Gather each line of the entries below that includes "figsize".

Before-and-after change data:
##########

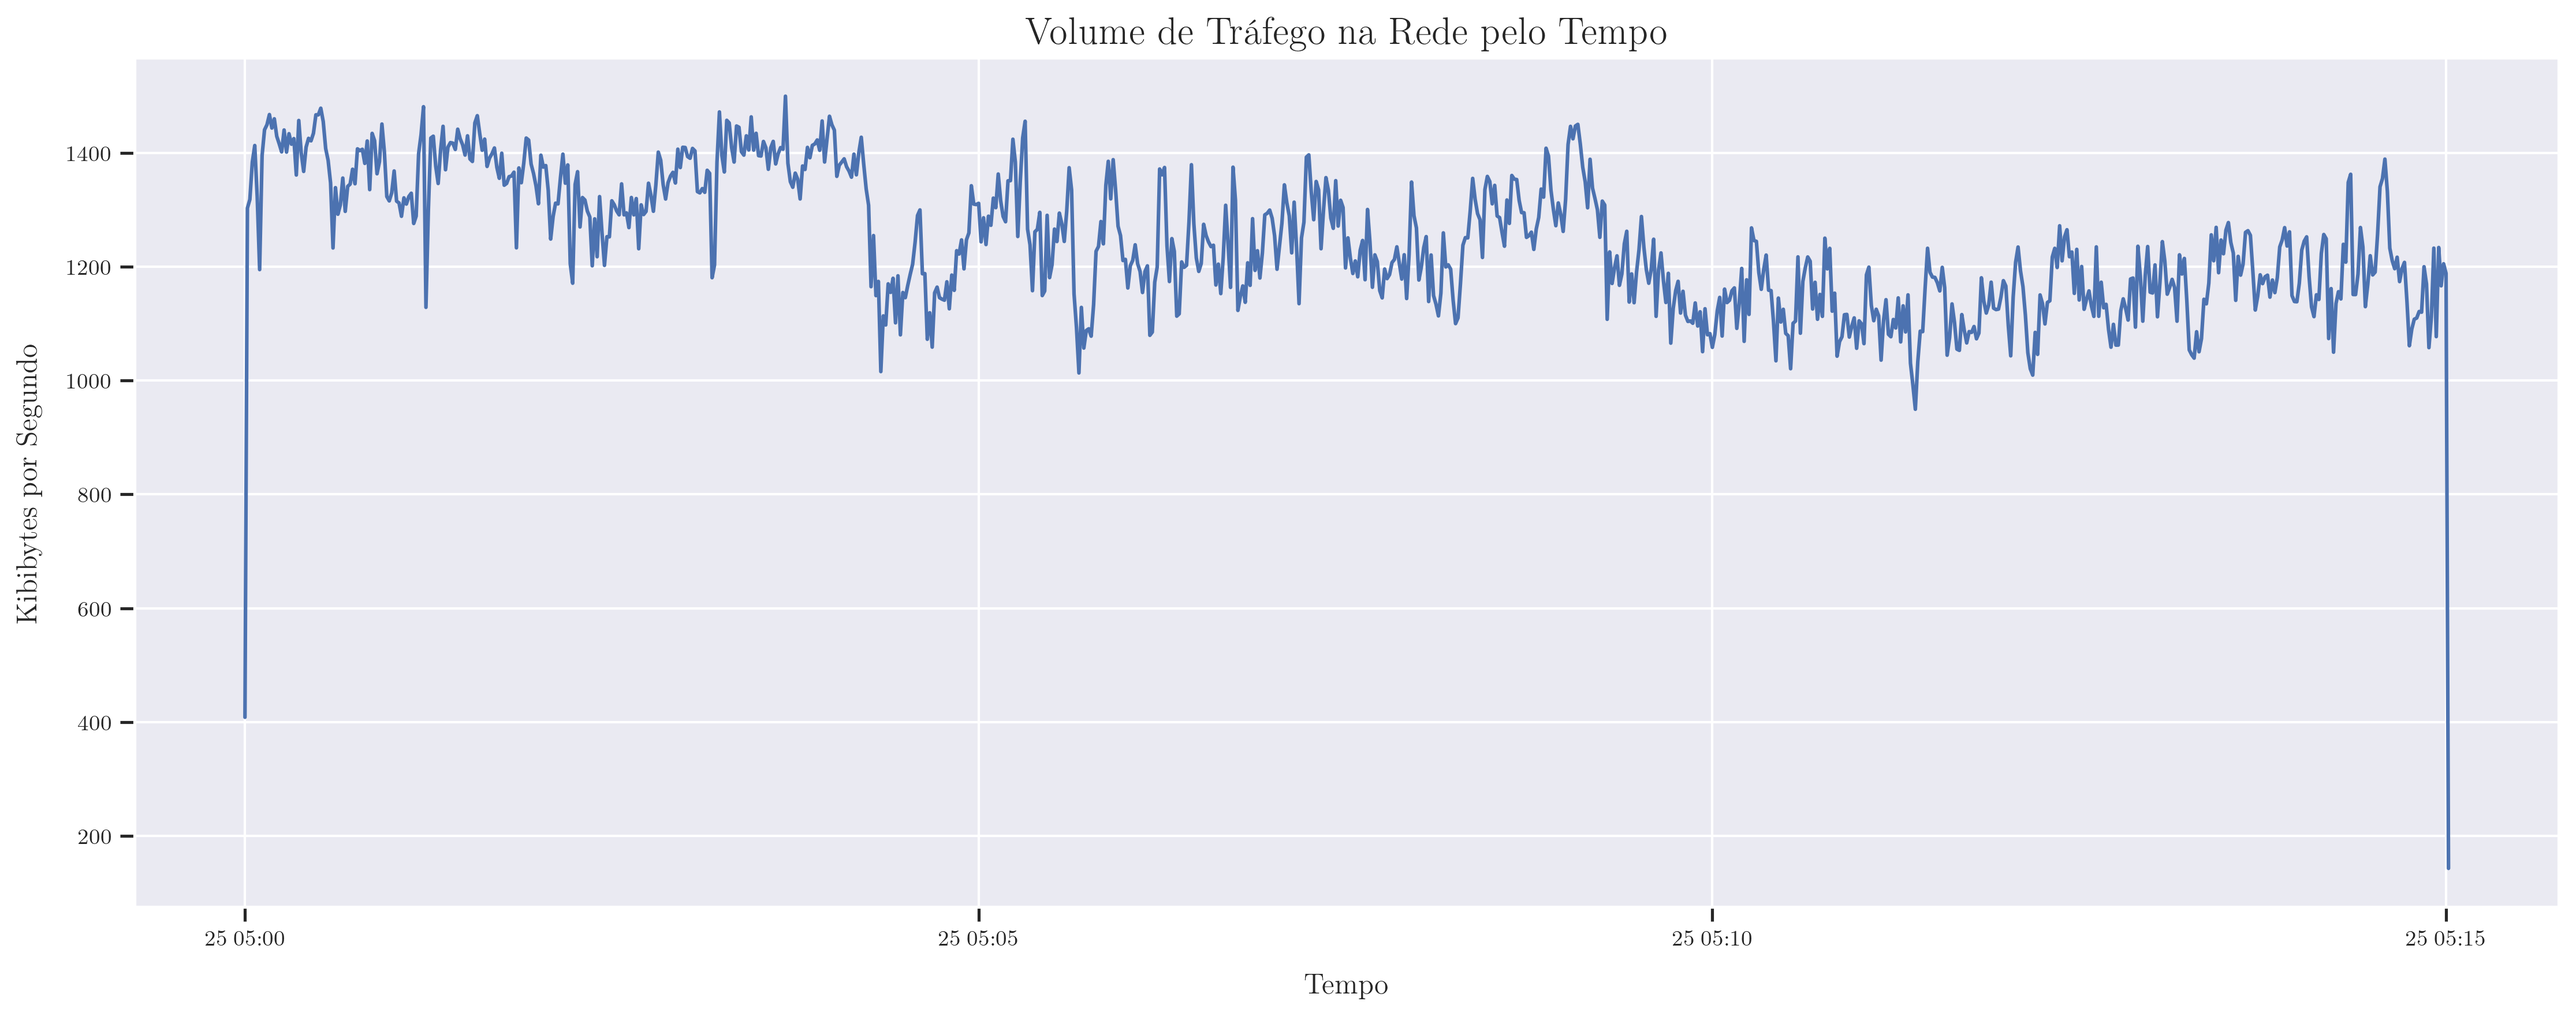
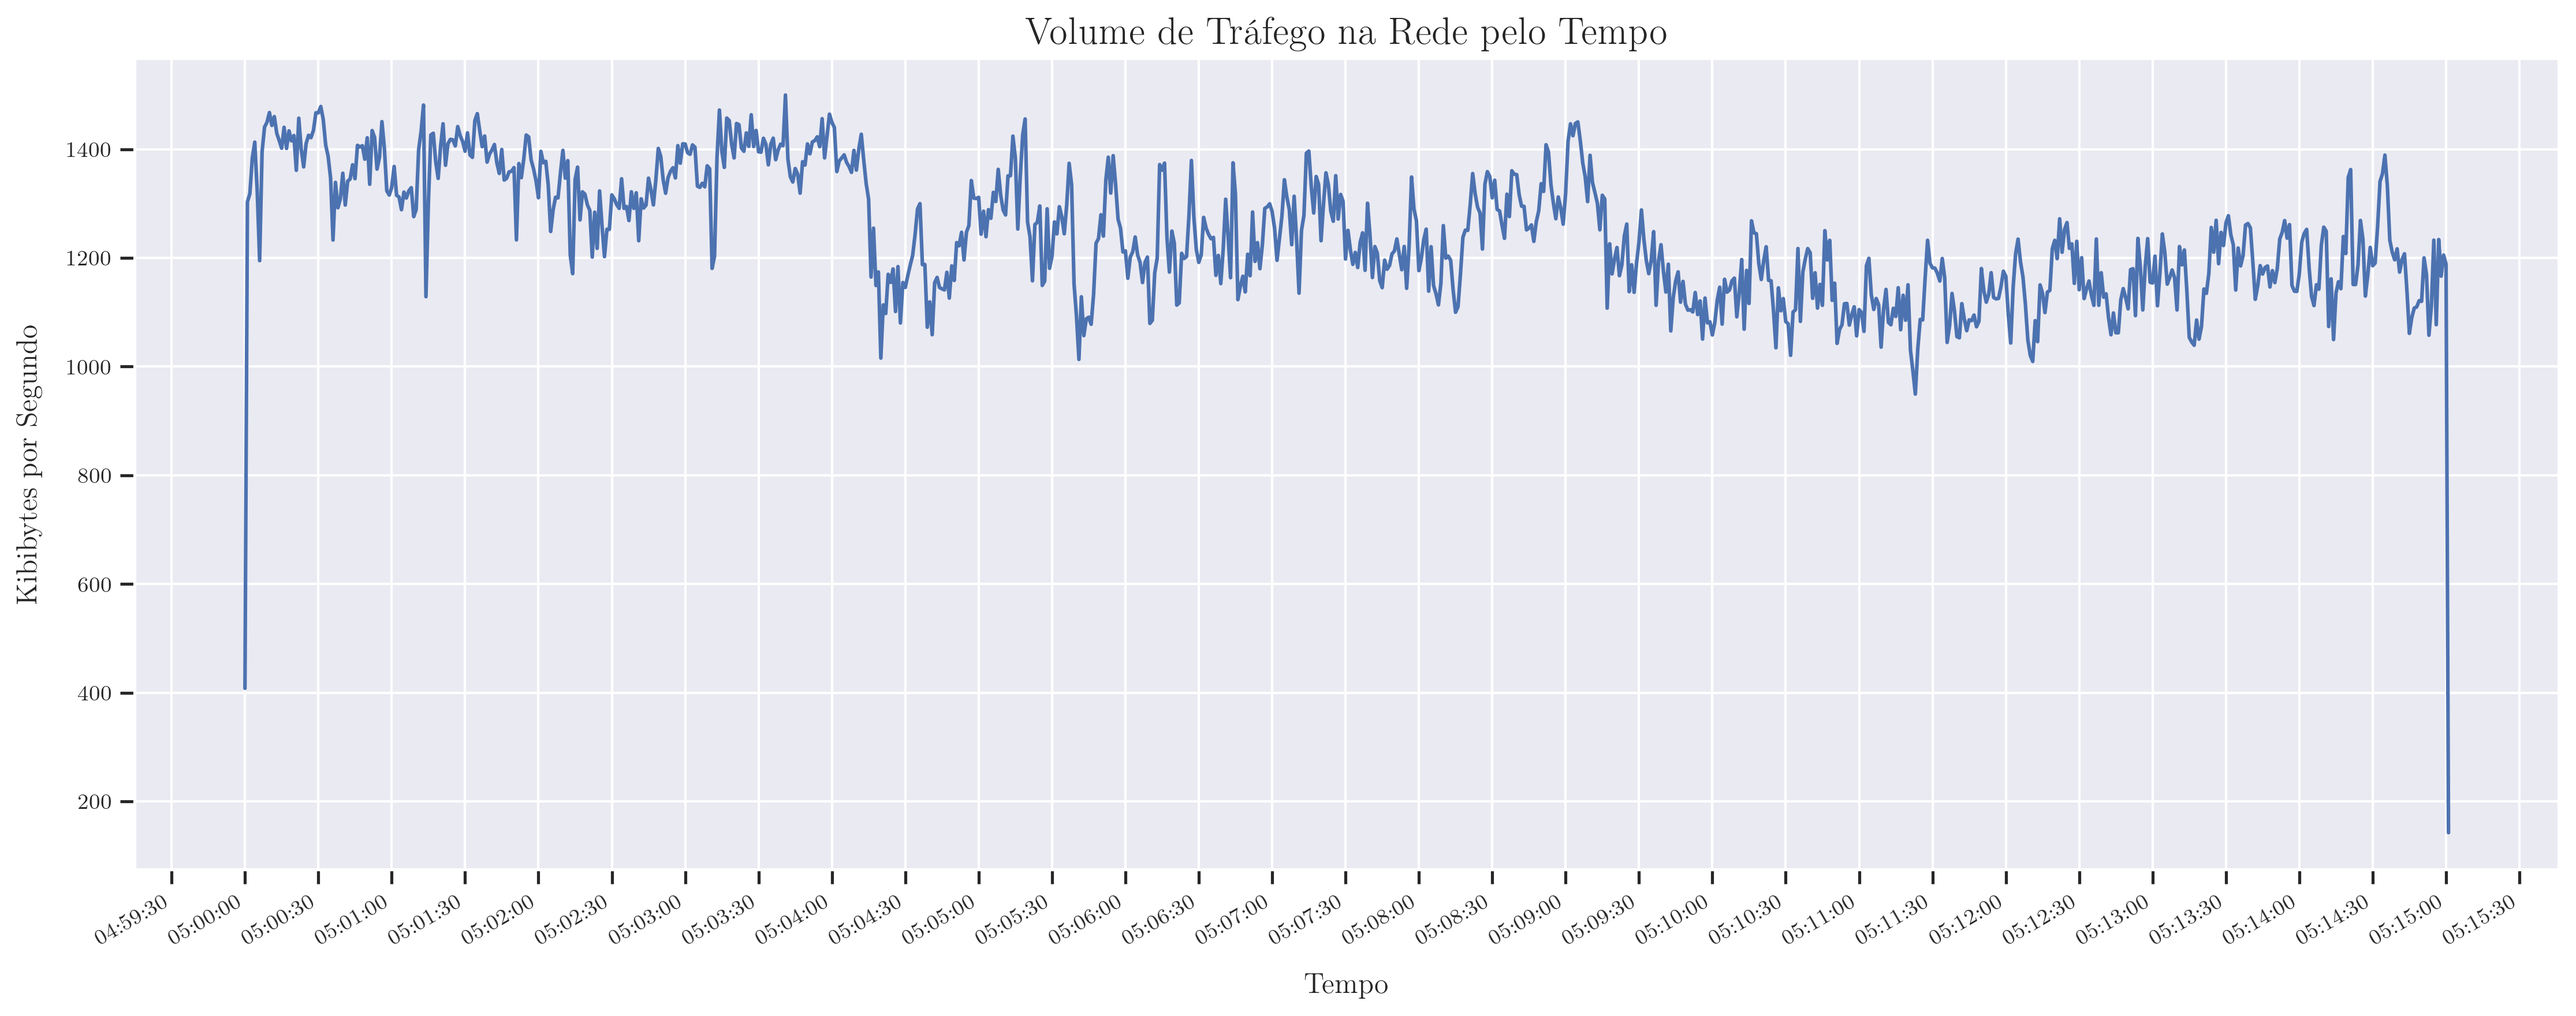
feat(analysis): finer time points

diff --git a/network_traffic_predictor/analysis.py b/network_traffic_predictor/analysis.py
@@ -12,6 +12,7 @@ from signal import SIGINT
 from typing import IO, Final
 
 # pyright: reportUnknownMemberType=false, reportUnknownArgumentType=false
+import matplotlib.dates as mdates
 import matplotlib.pyplot as plt
 import polars as pl
 import seaborn as sns
@@ -85,11 +86,15 @@ def _time_series(traffic_per_sec: pl.DataFrame, basename: Path, *, log: IO[str])
     """
     Simple time series plot.
     """
-    _ = plt.figure(figsize=(15, 6))
+    fig = plt.figure(figsize=(15, 6))
     _ = plt.plot(traffic_per_sec['Timestamp'], traffic_per_sec['bytes_per_second'] / 1024)
     _ = plt.title('Volume de Tráfego na Rede pelo Tempo', fontsize=16)
     _ = plt.xlabel('Tempo', fontsize=12)
     _ = plt.ylabel('Kibibytes por Segundo ', fontsize=12)
+
+    fig.axes[-1].xaxis.set_major_formatter(mdates.DateFormatter('%H:%M:%S'))
+    fig.axes[-1].xaxis.set_major_locator(mdates.SecondLocator(bysecond=(0, 30)))
+    fig.autofmt_xdate()  # auto-rotate date labels
 
     output_path = basename.parent / f'{basename.stem}.time_series.png'
     plt.savefig(output_path, dpi=300)
@@ -117,7 +122,11 @@ def _time_series_decomposition(traffic_per_sec: pl.DataFrame, basename: Path, *,
     _ = fig.axes[1].set_ylabel('Tendência')
     _ = fig.axes[2].set_ylabel('Sazonal')
     _ = fig.axes[3].set_ylabel('Residual')
-    _ = fig.axes[3].set_xlabel('Tempo')
+
+    _ = fig.axes[-1].set_xlabel('Tempo')
+    fig.axes[-1].xaxis.set_major_formatter(mdates.DateFormatter('%H:%M:%S'))
+    fig.axes[-1].xaxis.set_major_locator(mdates.SecondLocator(bysecond=(0, 30)))
+    fig.autofmt_xdate()  # auto-rotate date labels
     plt.tight_layout()
 
     output_path = basename.parent / f'{basename.stem}.decomposition.png'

##########

_Exercise answer_.
-    _ = plt.figure(figsize=(15, 6))
+    fig = plt.figure(figsize=(15, 6))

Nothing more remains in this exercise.